**WHAT IS EXPECTED:**
Apart from the pictures, every record here must be copied word for word.

Stored items from a collection

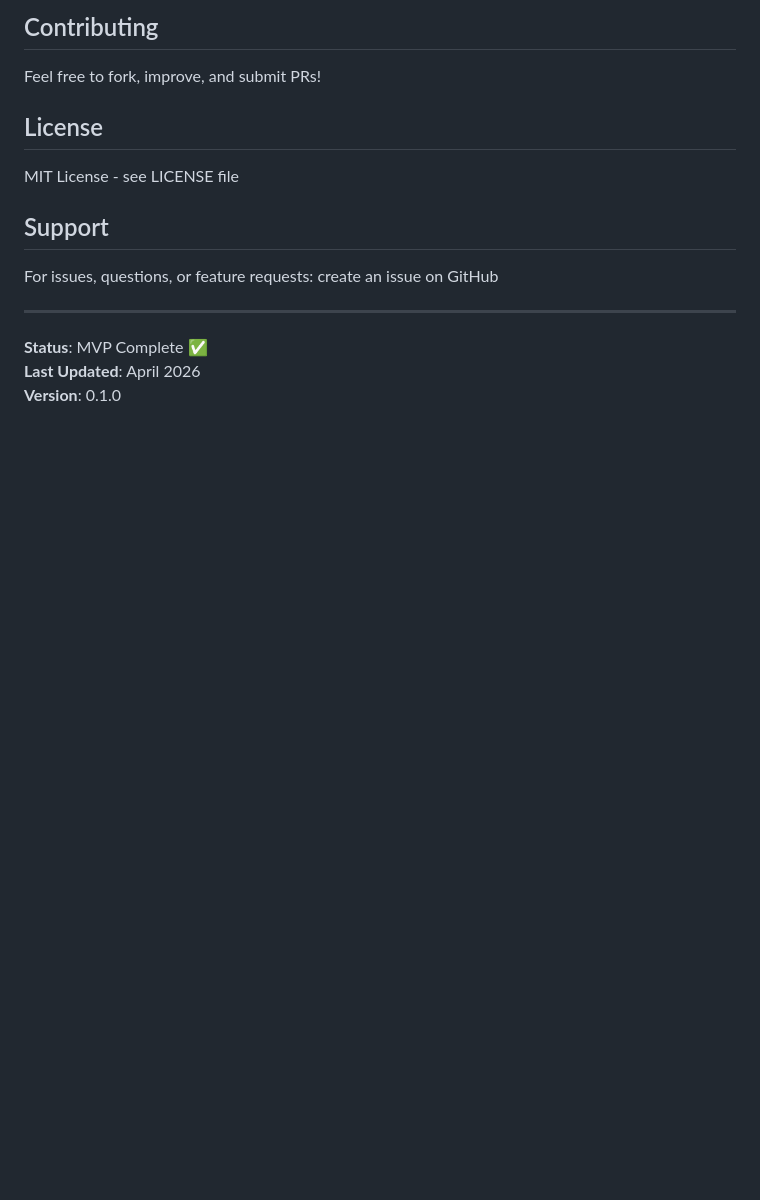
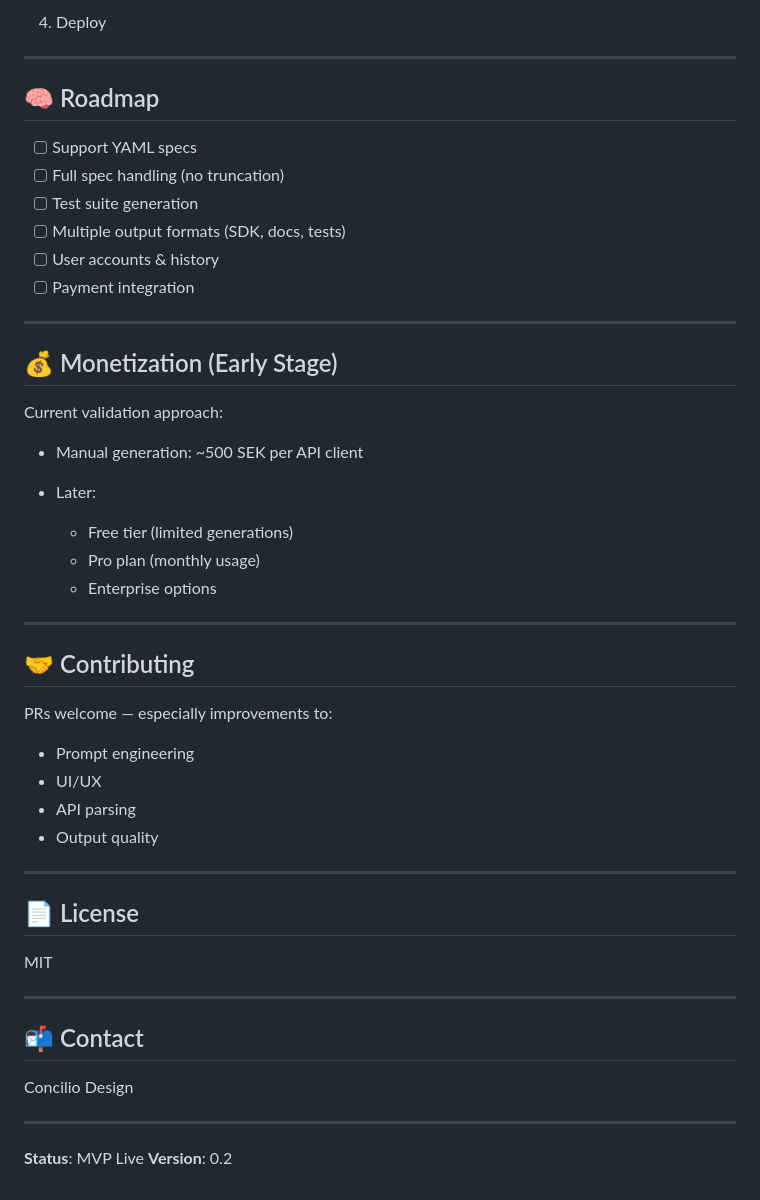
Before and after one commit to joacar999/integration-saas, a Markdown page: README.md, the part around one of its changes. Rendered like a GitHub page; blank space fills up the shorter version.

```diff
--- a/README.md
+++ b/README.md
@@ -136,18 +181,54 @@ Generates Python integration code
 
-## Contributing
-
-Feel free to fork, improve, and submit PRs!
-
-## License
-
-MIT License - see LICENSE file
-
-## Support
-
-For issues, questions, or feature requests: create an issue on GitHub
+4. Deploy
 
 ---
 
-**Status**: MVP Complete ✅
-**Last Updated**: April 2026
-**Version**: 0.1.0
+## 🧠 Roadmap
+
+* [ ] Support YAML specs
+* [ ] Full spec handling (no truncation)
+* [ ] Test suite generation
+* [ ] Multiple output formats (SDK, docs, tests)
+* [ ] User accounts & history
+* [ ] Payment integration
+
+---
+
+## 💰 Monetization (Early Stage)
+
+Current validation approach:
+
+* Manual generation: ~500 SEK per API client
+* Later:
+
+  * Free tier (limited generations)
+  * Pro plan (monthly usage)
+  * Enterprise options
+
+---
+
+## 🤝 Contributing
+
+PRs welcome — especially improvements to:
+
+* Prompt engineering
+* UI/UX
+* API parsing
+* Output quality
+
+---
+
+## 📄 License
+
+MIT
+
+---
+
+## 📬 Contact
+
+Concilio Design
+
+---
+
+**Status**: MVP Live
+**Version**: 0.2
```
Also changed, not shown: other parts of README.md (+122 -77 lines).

**WRITTEN REPLY:**
Before and after one commit to joacar999/integration-saas, a Markdown page: README.md, the part around one of its changes. Rendered like a GitHub page; blank space fills up the shorter version.

```diff
--- a/README.md
+++ b/README.md
@@ -136,18 +181,54 @@ Generates Python integration code
 
-## Contributing
-
-Feel free to fork, improve, and submit PRs!
-
-## License
-
-MIT License - see LICENSE file
-
-## Support
-
-For issues, questions, or feature requests: create an issue on GitHub
+4. Deploy
 
 ---
 
-**Status**: MVP Complete ✅
-**Last Updated**: April 2026
-**Version**: 0.1.0
+## 🧠 Roadmap
+
+* [ ] Support YAML specs
+* [ ] Full spec handling (no truncation)
+* [ ] Test suite generation
+* [ ] Multiple output formats (SDK, docs, tests)
+* [ ] User accounts & history
+* [ ] Payment integration
+
+---
+
+## 💰 Monetization (Early Stage)
+
+Current validation approach:
+
+* Manual generation: ~500 SEK per API client
+* Later:
+
+  * Free tier (limited generations)
+  * Pro plan (monthly usage)
+  * Enterprise options
+
+---
+
+## 🤝 Contributing
+
+PRs welcome — especially improvements to:
+
+* Prompt engineering
+* UI/UX
+* API parsing
+* Output quality
+
+---
+
+## 📄 License
+
+MIT
+
+---
+
+## 📬 Contact
+
+Concilio Design
+
+---
+
+**Status**: MVP Live
+**Version**: 0.2
```
Also changed, not shown: other parts of README.md (+122 -77 lines).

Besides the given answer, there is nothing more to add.